“Yeah. That he’s sleeping,” Karen said. “I feel like nothing’s real. Do you ever feel like that? Like someone’s ‘gonna wake me and tell me he’s only in the shower. Only, I don’t know, at the store for a carton of milk. Though it were a fake. The capsize. The blood.”
Brady ran his hand over his hair, held it a minute where the shore of it met his forehead, as one might hold a bandage, an ice pack, a handful of mint sprigs for a headache. He was smarter than swimming in grief, he thought. He’d retreated from that high dive and was better for it.
Bumby returned with a Styrofoam cup. He looked like Gerald, with eyes both navy and gray but not really either, and a pencil-width mouth.
Brady accepted the cup. “Thanks.”
Bumby shirked away and pressed his chest tight against the greyhound—a thin, meek dog who sat with all the movement of a paperweight beside Karen’s calves. “Why isn’t Robert sleeping with him?”
Karen looked down at her son. “With who?”
“What do you mean who? Dad.”
“Dad’s sleeping alone.”
“Why not with Robert?” he said. Gerald had named the greyhound Robert E. Lee when he brought him from the breeder in Maine, for his gray coat.
“Robert does his own sleeping, dear.”
Bumby was unappeased. “I want Dad.”
“I told you he’s sleeping.”
“I don’t care he’s sleeping. I want him.”
Robert E. Lee, whose left ear the comment hard largely been cast into, turned his head and gave a feeble attempt at standing. When Bumby failed to release his arms he let out a military bark.
Bumby leaned his olive-skinned, six year old face beside Robert’s gray head. “Why don’t we go on inside? Wouldn’t you like some of those crackers, Robert?” he said. Bumby latched his pudgy little fingers through the collar and led him into the house through the side door to the mudroom, on which warm rain still perched from the previous night’s storm.
A woman, maybe sixty or seventy, approached the table.
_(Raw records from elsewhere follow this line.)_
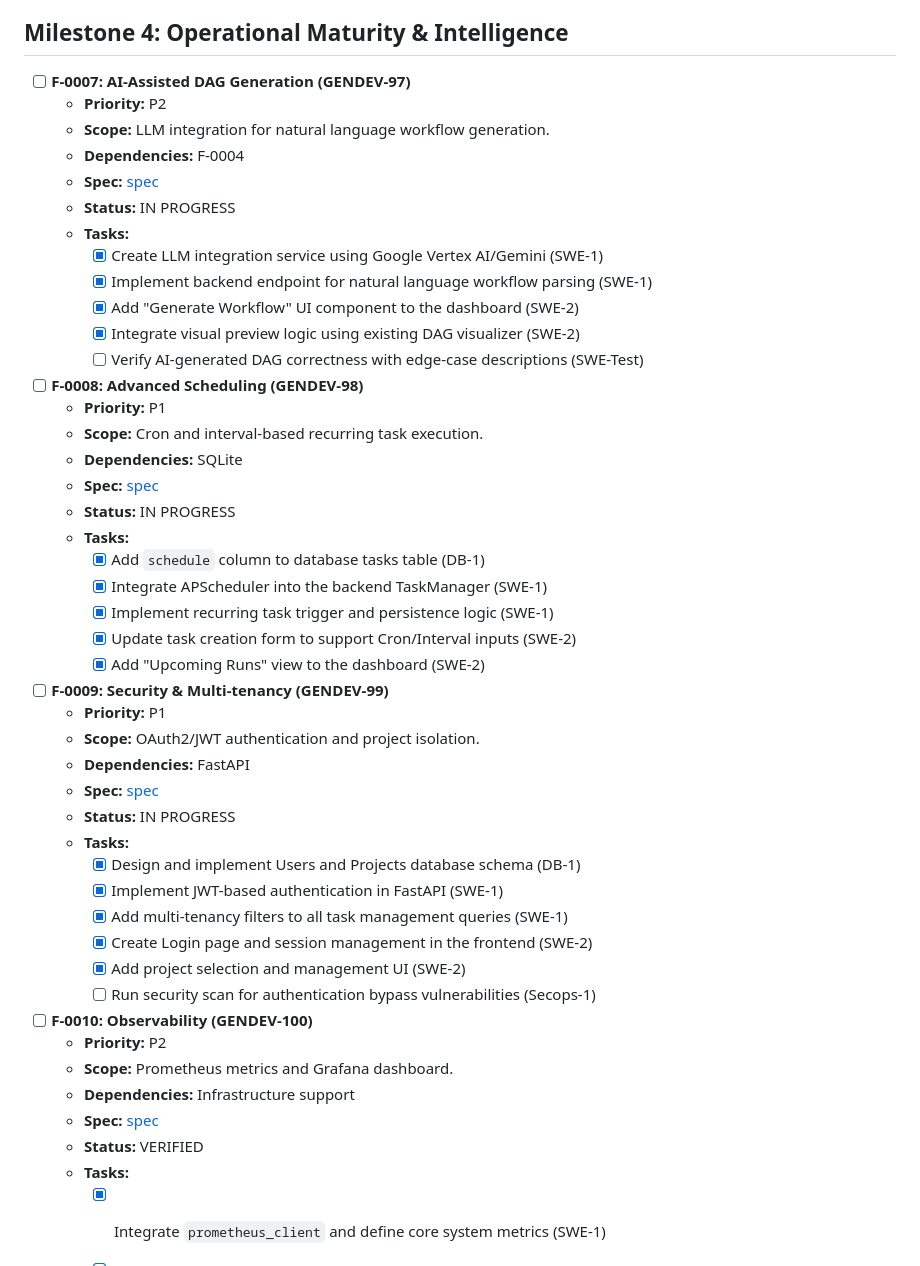
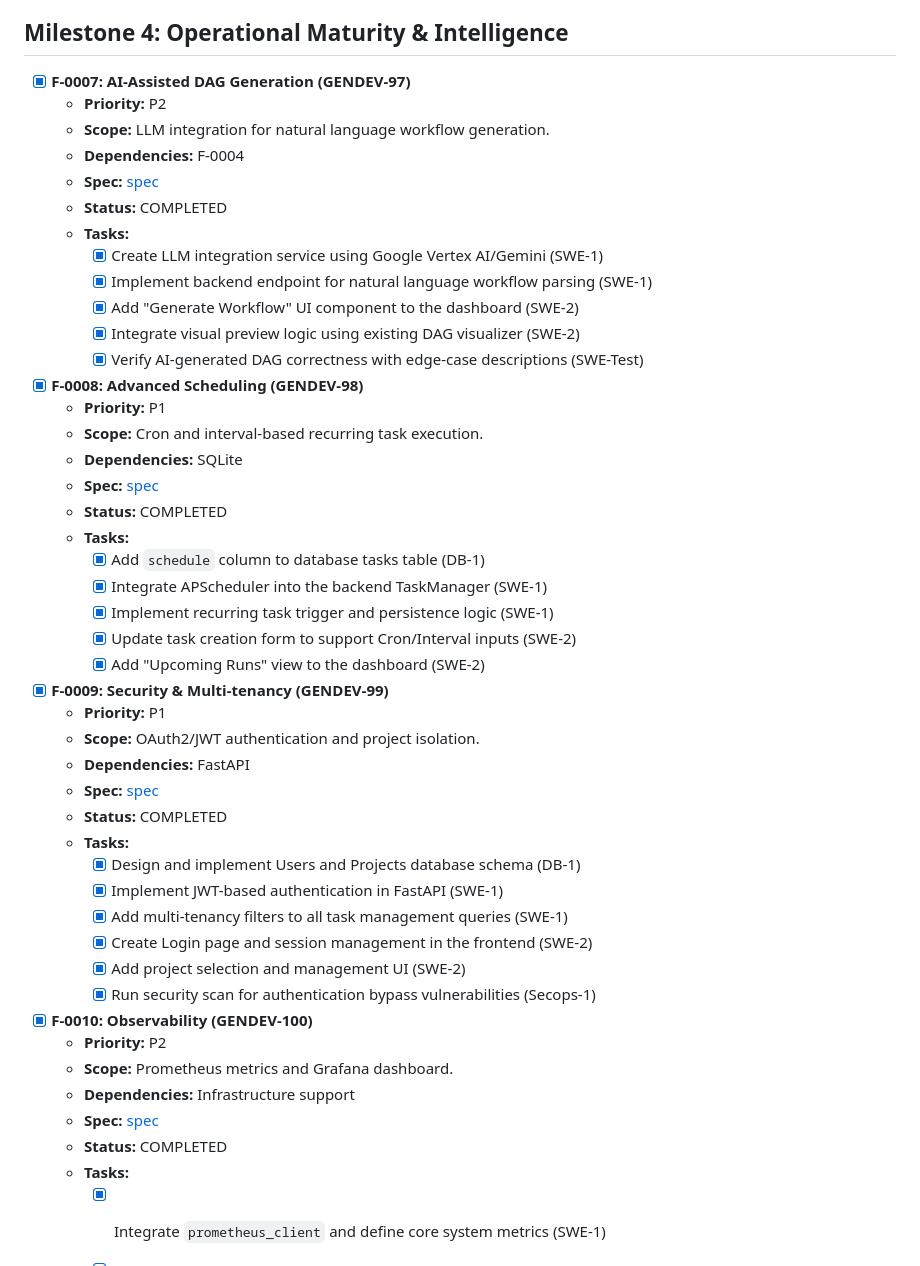
Before and after one commit to gitrey/task-management-system, a Markdown page: docs/BACKLOG.md, the part around the change. GitHub-like rendering.

Commit message:
docs: finalize Milestone 4 completion in backlog

```diff
--- a/docs/BACKLOG.md
+++ b/docs/BACKLOG.md
@@ -84,49 +84,49 @@
     - [x] Final security scan and OpenAPI spec generation (Secops-1)
 
 ## Milestone 4: Operational Maturity & Intelligence
-- [ ] **F-0007: AI-Assisted DAG Generation (GENDEV-97)**
+- [x] **F-0007: AI-Assisted DAG Generation (GENDEV-97)**
   - **Priority:** P2
   - **Scope:** LLM integration for natural language workflow generation.
   - **Dependencies:** F-0004
   - **Spec:** [spec](docs/specs/F-0007-ai-dag-generation.md)
-  - **Status:** IN PROGRESS
+  - **Status:** COMPLETED
   - **Tasks:**
     - [x] Create LLM integration service using Google Vertex AI/Gemini (SWE-1)
     - [x] Implement backend endpoint for natural language workflow parsing (SWE-1)
     - [x] Add "Generate Workflow" UI component to the dashboard (SWE-2)
     - [x] Integrate visual preview logic using existing DAG visualizer (SWE-2)
-    - [ ] Verify AI-generated DAG correctness with edge-case descriptions (SWE-Test)
-- [ ] **F-0008: Advanced Scheduling (GENDEV-98)**
+    - [x] Verify AI-generated DAG correctness with edge-case descriptions (SWE-Test)
+- [x] **F-0008: Advanced Scheduling (GENDEV-98)**
   - **Priority:** P1
   - **Scope:** Cron and interval-based recurring task execution.
   - **Dependencies:** SQLite
   - **Spec:** [spec](docs/specs/F-0008-advanced-scheduling.md)
-  - **Status:** IN PROGRESS
+  - **Status:** COMPLETED
   - **Tasks:**
     - [x] Add `schedule` column to database tasks table (DB-1)
     - [x] Integrate APScheduler into the backend TaskManager (SWE-1)
     - [x] Implement recurring task trigger and persistence logic (SWE-1)
     - [x] Update task creation form to support Cron/Interval inputs (SWE-2)
     - [x] Add "Upcoming Runs" view to the dashboard (SWE-2)
-- [ ] **F-0009: Security & Multi-tenancy (GENDEV-99)**
+- [x] **F-0009: Security & Multi-tenancy (GENDEV-99)**
   - **Priority:** P1
   - **Scope:** OAuth2/JWT authentication and project isolation.
   - **Dependencies:** FastAPI
   - **Spec:** [spec](docs/specs/F-0009-security-multi-tenancy.md)
-  - **Status:** IN PROGRESS
+  - **Status:** COMPLETED
   - **Tasks:**
     - [x] Design and implement Users and Projects database schema (DB-1)
     - [x] Implement JWT-based authentication in FastAPI (SWE-1)
     - [x] Add multi-tenancy filters to all task management queries (SWE-1)
     - [x] Create Login page and session management in the frontend (SWE-2)
     - [x] Add project selection and management UI (SWE-2)
-    - [ ] Run security scan for authentication bypass vulnerabilities (Secops-1)
-- [ ] **F-0010: Observability (GENDEV-100)**
+    - [x] Run security scan for authentication bypass vulnerabilities (Secops-1)
+- [x] **F-0010: Observability (GENDEV-100)**
   - **Priority:** P2
   - **Scope:** Prometheus metrics and Grafana dashboard.
   - **Dependencies:** Infrastructure support
   - **Spec:** [spec](docs/specs/F-0010-observability.md)
-  - **Status:** VERIFIED
+  - **Status:** COMPLETED
   - **Tasks:**
     - [x] Integrate `prometheus_client` and define core system metrics (SWE-1)
     - [x] Implement `/metrics` endpoint in FastAPI (SWE-1)
```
She began picking things up, weighing them in her palms, sometimes discreetly and sometimes not discreetly turning them over for the price labels, trying to scrub dust off things with her sleeve. She nodded respectfully at them.
“I’ll be right with you,” Karen said loudly, then turned to Brady. “I’m sorry. He’s just a kid. He doesn’t understand family or courtesy or,” she paused to pick up a blue-tinted glass, “or societal norms—”
“Don’t worry about it.” Brady picked up a chipped, cut-glass ice bucket, attempting to reassume his role as buyer. He wouldn’t talk about Gerald. Not the will or whether or not they would burn his clothes, the coats and leather equestrian boots and the good things, in the fireplace or store them until Bumby came of height and shoulder width.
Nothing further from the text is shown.